by Daniel on September 1, 2008

Following on from my stock-picking post of a couple of days ago, it appears that the people selling Obama into the convention were right in as much as they didn’t expect a post-convention bounce.

However, the Obama WTA contract was offered around 54 when I wrote the post, and remained at that level all day. CT readers who bought on my advice can now close out at 59.8 and make a quick 10% turn. So at least I haven’t cost you money.

Two points (I realise I’m getting sucked back into a debate I had sworn to give up, but there you go). First, there was no convention bounce in the polls but there was in the IEM numbers. So was there a convention bounce? I think the fact that this question doesn’t obviously have an answer rather underlines the fact that the IEM market prices aren’t giving us very much useful additional information over and above the daily tracking polls (which are themselves not incredibly useful). Second, all the action is in the WTA contract; the vote share contracts have hardly moved at all over the last few days.

Update: I’m now seeing reports of an “8-point convention bounce, which would make the IEM action seem more sensible, albeit at the cost of rather demonstrating how pointless this short-term horse race coverage is.

The Surprising Burdens of Care

by Ingrid Robeyns on September 1, 2008

I’d like to put an empirical claim on the table for discussion. The claim is that people who have never done a significant amount of informal carework, are extremely likely to underestimate the burdens of care. In this claim I include care for small children, severely disabled people, dependent elderly, or any other human being in need of significant amounts of informal caring. And with burdens of care I mean all sorts of burdens – they can be physical, or psychological, or emotional, or another dimension, or (most likely) a mixture of these.

Now, I am not entirely sure where to look for empirical evidence which can confirm, refute or help me to refine or revise this claim. Perhaps in a psychology or sociology of care literature?
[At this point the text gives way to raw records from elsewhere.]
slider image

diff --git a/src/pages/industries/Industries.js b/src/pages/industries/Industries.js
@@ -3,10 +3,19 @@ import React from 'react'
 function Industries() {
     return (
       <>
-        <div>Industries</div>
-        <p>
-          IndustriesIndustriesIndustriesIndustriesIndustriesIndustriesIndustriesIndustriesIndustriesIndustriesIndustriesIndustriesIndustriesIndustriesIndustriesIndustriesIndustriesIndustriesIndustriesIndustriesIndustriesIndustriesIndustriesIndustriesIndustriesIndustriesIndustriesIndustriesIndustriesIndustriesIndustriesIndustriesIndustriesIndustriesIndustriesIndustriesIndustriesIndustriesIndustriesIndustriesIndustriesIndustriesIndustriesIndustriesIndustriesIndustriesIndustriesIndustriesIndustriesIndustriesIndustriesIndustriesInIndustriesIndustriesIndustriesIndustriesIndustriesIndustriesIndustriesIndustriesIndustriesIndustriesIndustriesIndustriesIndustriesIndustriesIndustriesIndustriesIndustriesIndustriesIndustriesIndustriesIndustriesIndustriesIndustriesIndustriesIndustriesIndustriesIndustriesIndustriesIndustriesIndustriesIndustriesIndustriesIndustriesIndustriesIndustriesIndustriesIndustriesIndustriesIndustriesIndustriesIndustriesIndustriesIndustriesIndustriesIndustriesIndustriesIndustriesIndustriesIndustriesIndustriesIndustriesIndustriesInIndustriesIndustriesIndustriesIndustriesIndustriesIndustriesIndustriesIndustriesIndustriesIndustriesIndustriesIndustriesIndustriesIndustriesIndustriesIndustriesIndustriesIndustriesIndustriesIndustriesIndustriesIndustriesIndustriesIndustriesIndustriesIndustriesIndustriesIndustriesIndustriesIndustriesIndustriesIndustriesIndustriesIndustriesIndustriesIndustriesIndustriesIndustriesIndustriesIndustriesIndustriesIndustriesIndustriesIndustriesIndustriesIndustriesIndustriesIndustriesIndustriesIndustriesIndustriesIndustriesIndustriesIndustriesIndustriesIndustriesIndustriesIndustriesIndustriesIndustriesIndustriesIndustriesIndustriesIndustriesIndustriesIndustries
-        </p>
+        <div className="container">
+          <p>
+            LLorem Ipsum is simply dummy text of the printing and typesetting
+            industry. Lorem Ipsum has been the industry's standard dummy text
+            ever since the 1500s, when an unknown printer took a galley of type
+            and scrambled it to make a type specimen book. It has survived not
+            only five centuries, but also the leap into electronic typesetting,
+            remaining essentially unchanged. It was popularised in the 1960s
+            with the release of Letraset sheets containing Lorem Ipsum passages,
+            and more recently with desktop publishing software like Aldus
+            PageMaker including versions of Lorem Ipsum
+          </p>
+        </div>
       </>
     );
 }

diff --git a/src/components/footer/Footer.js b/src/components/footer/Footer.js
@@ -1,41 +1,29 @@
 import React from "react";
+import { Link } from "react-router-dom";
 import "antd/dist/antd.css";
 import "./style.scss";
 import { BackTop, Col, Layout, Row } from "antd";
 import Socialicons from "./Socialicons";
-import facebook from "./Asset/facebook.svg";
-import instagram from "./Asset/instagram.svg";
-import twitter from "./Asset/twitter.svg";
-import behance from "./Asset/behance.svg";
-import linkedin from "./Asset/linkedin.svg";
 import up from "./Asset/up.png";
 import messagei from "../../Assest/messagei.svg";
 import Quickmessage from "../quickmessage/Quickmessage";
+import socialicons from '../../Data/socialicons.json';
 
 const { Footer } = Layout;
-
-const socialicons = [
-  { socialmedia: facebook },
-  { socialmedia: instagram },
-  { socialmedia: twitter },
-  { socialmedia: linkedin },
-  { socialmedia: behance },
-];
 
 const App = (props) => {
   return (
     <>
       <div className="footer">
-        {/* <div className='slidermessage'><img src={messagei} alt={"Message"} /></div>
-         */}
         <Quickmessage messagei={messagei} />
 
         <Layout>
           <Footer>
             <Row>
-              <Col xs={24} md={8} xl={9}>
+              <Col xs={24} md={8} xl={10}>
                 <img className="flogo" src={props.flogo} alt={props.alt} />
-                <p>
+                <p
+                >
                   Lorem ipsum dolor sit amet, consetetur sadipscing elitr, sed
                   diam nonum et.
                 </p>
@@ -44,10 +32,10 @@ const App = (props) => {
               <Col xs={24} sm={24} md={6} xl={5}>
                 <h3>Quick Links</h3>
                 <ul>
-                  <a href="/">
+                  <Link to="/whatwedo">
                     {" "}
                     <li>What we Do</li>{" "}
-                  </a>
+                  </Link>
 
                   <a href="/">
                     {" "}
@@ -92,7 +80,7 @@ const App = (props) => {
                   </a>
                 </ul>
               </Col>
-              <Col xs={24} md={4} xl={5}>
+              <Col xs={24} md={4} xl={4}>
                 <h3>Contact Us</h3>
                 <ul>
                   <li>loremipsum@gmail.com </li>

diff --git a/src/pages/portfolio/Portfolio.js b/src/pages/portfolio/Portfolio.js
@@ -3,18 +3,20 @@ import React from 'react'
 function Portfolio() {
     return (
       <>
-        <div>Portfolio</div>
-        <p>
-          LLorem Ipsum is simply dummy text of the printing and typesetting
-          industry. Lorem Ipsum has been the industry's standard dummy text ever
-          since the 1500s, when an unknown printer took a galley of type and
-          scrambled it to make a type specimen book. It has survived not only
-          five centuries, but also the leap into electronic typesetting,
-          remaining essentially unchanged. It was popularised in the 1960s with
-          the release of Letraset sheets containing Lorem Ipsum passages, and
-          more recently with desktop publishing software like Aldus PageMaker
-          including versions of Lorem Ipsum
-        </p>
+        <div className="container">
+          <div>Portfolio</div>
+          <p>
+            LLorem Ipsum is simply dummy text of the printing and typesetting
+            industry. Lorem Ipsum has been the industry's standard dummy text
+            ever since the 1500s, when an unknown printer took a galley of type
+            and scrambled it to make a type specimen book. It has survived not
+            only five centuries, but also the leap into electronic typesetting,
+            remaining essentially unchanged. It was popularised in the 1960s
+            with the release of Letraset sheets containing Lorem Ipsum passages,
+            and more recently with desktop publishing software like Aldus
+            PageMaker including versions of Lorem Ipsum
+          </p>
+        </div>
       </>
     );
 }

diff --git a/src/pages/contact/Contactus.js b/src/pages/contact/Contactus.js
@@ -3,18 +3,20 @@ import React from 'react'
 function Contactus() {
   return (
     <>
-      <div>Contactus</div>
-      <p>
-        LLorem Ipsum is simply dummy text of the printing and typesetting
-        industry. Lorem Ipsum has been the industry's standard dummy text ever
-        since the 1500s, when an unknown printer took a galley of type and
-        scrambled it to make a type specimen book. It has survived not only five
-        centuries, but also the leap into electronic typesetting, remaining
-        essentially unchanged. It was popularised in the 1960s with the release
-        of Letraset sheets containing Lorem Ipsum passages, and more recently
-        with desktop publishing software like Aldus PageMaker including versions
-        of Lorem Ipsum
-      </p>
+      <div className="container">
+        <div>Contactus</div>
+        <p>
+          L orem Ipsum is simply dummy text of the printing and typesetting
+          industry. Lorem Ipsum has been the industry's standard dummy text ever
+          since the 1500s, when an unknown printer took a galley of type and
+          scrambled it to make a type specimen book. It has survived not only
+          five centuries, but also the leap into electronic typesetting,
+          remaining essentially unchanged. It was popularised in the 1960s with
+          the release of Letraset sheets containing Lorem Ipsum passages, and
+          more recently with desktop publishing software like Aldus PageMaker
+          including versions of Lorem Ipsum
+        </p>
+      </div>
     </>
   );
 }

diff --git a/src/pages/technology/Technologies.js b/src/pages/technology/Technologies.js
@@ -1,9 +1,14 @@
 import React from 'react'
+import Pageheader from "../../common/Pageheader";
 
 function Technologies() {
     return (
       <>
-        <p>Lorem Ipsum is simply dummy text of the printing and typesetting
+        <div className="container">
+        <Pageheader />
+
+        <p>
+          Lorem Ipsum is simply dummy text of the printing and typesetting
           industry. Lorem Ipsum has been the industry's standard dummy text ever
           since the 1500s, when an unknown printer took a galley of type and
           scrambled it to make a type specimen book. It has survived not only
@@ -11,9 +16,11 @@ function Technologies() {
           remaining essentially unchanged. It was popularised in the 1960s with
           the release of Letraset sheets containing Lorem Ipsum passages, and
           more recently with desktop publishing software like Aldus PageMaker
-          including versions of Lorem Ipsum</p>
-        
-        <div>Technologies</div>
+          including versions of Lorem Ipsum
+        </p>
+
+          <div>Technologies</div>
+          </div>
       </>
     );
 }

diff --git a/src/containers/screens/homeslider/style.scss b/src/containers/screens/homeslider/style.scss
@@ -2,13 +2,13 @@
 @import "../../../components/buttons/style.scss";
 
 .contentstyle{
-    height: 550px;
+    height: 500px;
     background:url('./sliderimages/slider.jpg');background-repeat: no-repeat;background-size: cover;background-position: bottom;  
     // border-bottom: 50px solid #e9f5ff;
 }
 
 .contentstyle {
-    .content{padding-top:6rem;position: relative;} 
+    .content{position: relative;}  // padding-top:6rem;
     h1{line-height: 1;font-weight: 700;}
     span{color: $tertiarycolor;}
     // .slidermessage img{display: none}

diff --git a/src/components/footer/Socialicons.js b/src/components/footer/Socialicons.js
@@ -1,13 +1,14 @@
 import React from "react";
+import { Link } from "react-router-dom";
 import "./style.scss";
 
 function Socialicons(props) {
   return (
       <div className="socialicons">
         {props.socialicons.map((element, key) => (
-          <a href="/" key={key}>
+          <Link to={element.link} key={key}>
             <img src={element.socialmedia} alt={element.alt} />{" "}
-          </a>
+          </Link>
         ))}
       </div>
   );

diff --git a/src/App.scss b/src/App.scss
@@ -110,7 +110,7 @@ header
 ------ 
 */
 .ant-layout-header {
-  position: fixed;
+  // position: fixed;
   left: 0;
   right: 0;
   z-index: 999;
I have come across plenty of anecdotal evidence, but haven’t come across a study that has investigated this claim in a qualitatively-grounded quantitative way (or a similar claim, perhaps focusing on just one type of care situation). Anyone suggestions for literature? Anyone views on the plausibility of this claim?